EXERCISE AIM — The output should be the line containing "Saved 12 s later." and every later line of the records, exactly as written, and nothing else.

EXERCISE INPUTS —
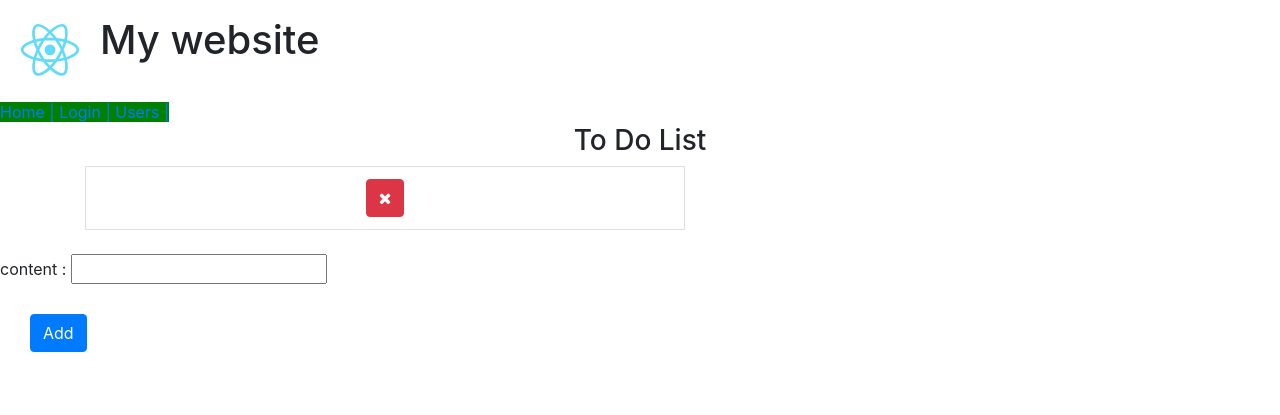
Repository: Marwa-Medhat/ReactJS-Labs
Page: / (app in myapp/), after clicking the first element matching `button.btn`
An editor plug-in stored every save of this project. The page is shown before and after the next save, followed by the edit.
The browser window is 1280 px wide. The pictures show the whole page.
The project was rebuilt for these pictures with package versions that can differ from the ones it lists, and the page was loaded fresh each time.

Above is the page before, as saved 2021-04-28 20:48:36.

After the next save:
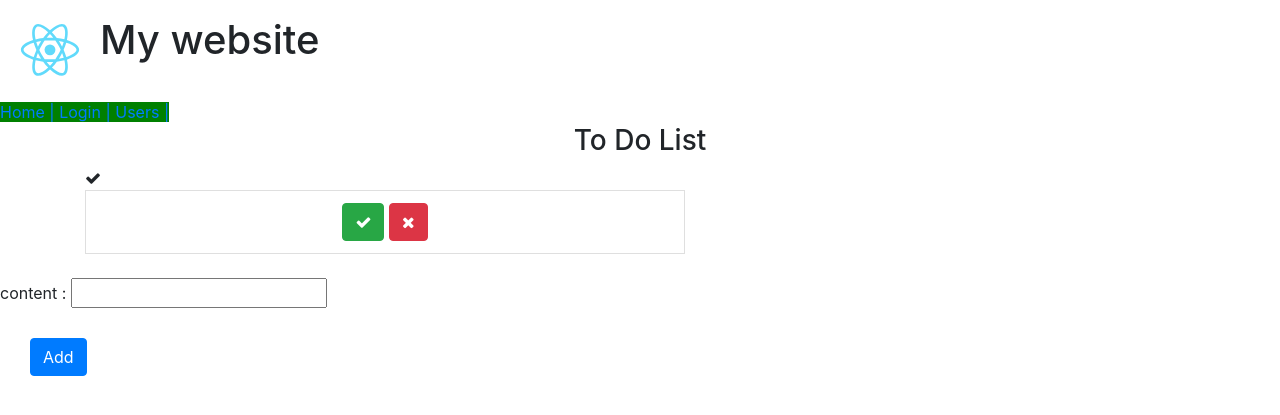
Saved 3 min 57 s later.
--- a/myapp/src/todo.js
+++ b/myapp/src/todo.js
@@ -90,7 +90,8 @@ class DisplayTask extends React.Component{
     // <i className="fa fa-times danger" ></i>
     render(){
         return <div>
-    <a href="#" class="list-group-item list-group-item-action " style={{width:600, textAlign:"center"}}>{this.props.content.content}   <button className="btn btn-danger"><i className="fa fa-times btn-danger" ></i></button></a>
+            <i class="fa fa-check" aria-hidden="true"></i>
+    <a href="#" class="list-group-item list-group-item-action " style={{width:600, textAlign:"center"}}>{this.props.content.content} <button className="btn btn-success"><i className="fa fa-check "></i></button>   <button className="btn btn-danger"><i className="fa fa-times btn-danger" ></i></button></a>
 
     </div>
     }
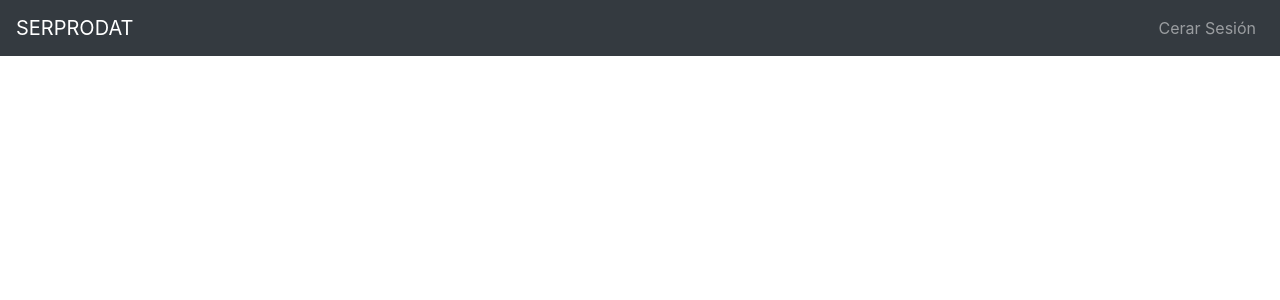
Repository: GiomarDev/proyecto-dawi
Page: http://localhost/DAWI-Semana01-Plantilla_8_/menuindex.jsp
These files come from the project's save history. The page is drawn as it stood at one moment and after the next save; the edit follows.
The browser window is 1280 px wide. The pictures show the whole page.
The page is served by Tomcat 9.

Above is the page before, as saved 2020-12-07 10:15:43.

After the next save:
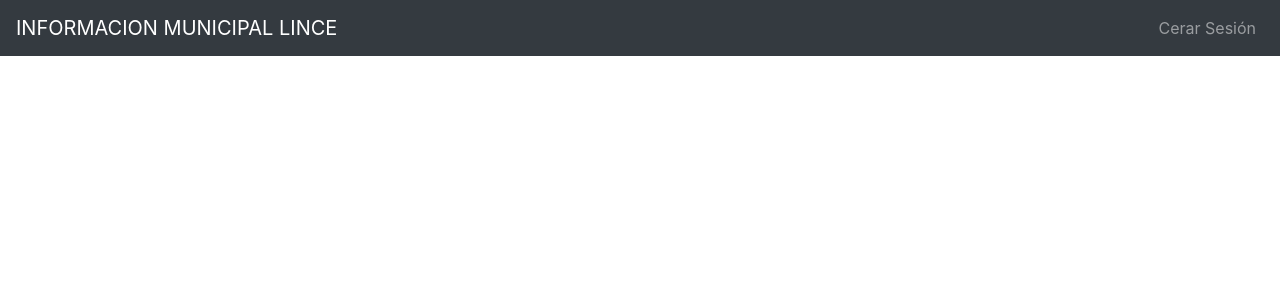
Saved 83 s later.
--- a/Proyecto/DAWI-Semana01-Plantilla(8)/WebContent/menuindex.jsp
+++ b/Proyecto/DAWI-Semana01-Plantilla(8)/WebContent/menuindex.jsp
@@ -11,7 +11,7 @@
 	<nav class="navbar navbar-expand-sm bg-dark navbar-dark">
 	  	  <div class="navbar-header">
 		       <div class="navbar-header">
-	     		 <a class="navbar-brand" href="#">SERPRODAT</a>
+	     		 <a class="navbar-brand" href="#">INFORMACION MUNICIPAL LINCE</a>
 	  			</div>
 	  	</div>
 
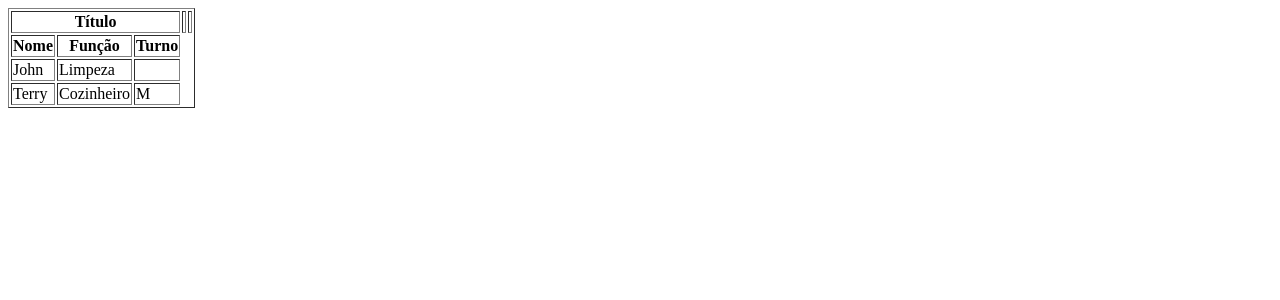
Repository: AndreiLGomes/faculdade
Page: 2 ano/WorkspaceTrilhaWeb/ProjetoTrilhaWeb/src/main/webapp/teste.html
An editor plug-in stored every save of this project. The page is shown before and after the next save, followed by the edit.
The browser window is 1280 px wide. The pictures show the whole page.

Above is the page before, as saved 2024-04-08 22:05:05.

After the next save:
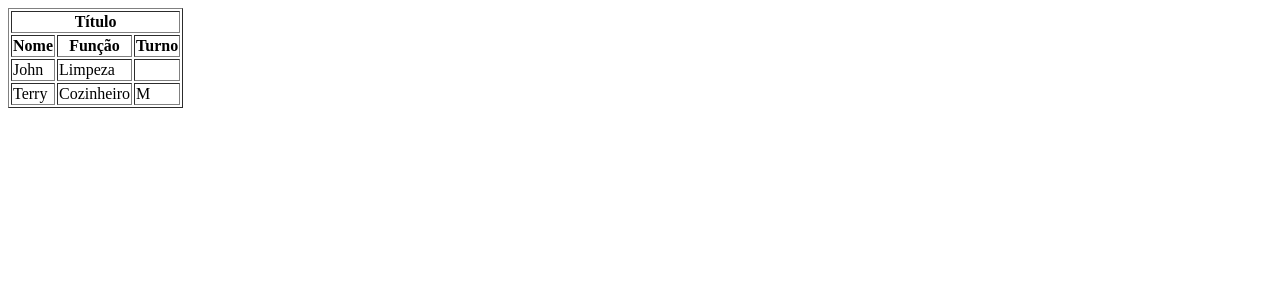
Saved 12 s later.
--- a/2 ano/WorkspaceTrilhaWeb/ProjetoTrilhaWeb/src/main/webapp/teste.html
+++ b/2 ano/WorkspaceTrilhaWeb/ProjetoTrilhaWeb/src/main/webapp/teste.html
@@ -1,8 +1,6 @@
 <table border="1">
 	<tr>
 		<th colspan="3">Título</th>
-		<th></th>
-		<th></th>
 	</tr>
 	<tr>
 		<th>Nome</th>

SOLUTION —
Saved 12 s later.
--- a/2 ano/WorkspaceTrilhaWeb/ProjetoTrilhaWeb/src/main/webapp/teste.html
+++ b/2 ano/WorkspaceTrilhaWeb/ProjetoTrilhaWeb/src/main/webapp/teste.html
@@ -1,8 +1,6 @@
 <table border="1">
 	<tr>
 		<th colspan="3">Título</th>
-		<th></th>
-		<th></th>
 	</tr>
 	<tr>
 		<th>Nome</th>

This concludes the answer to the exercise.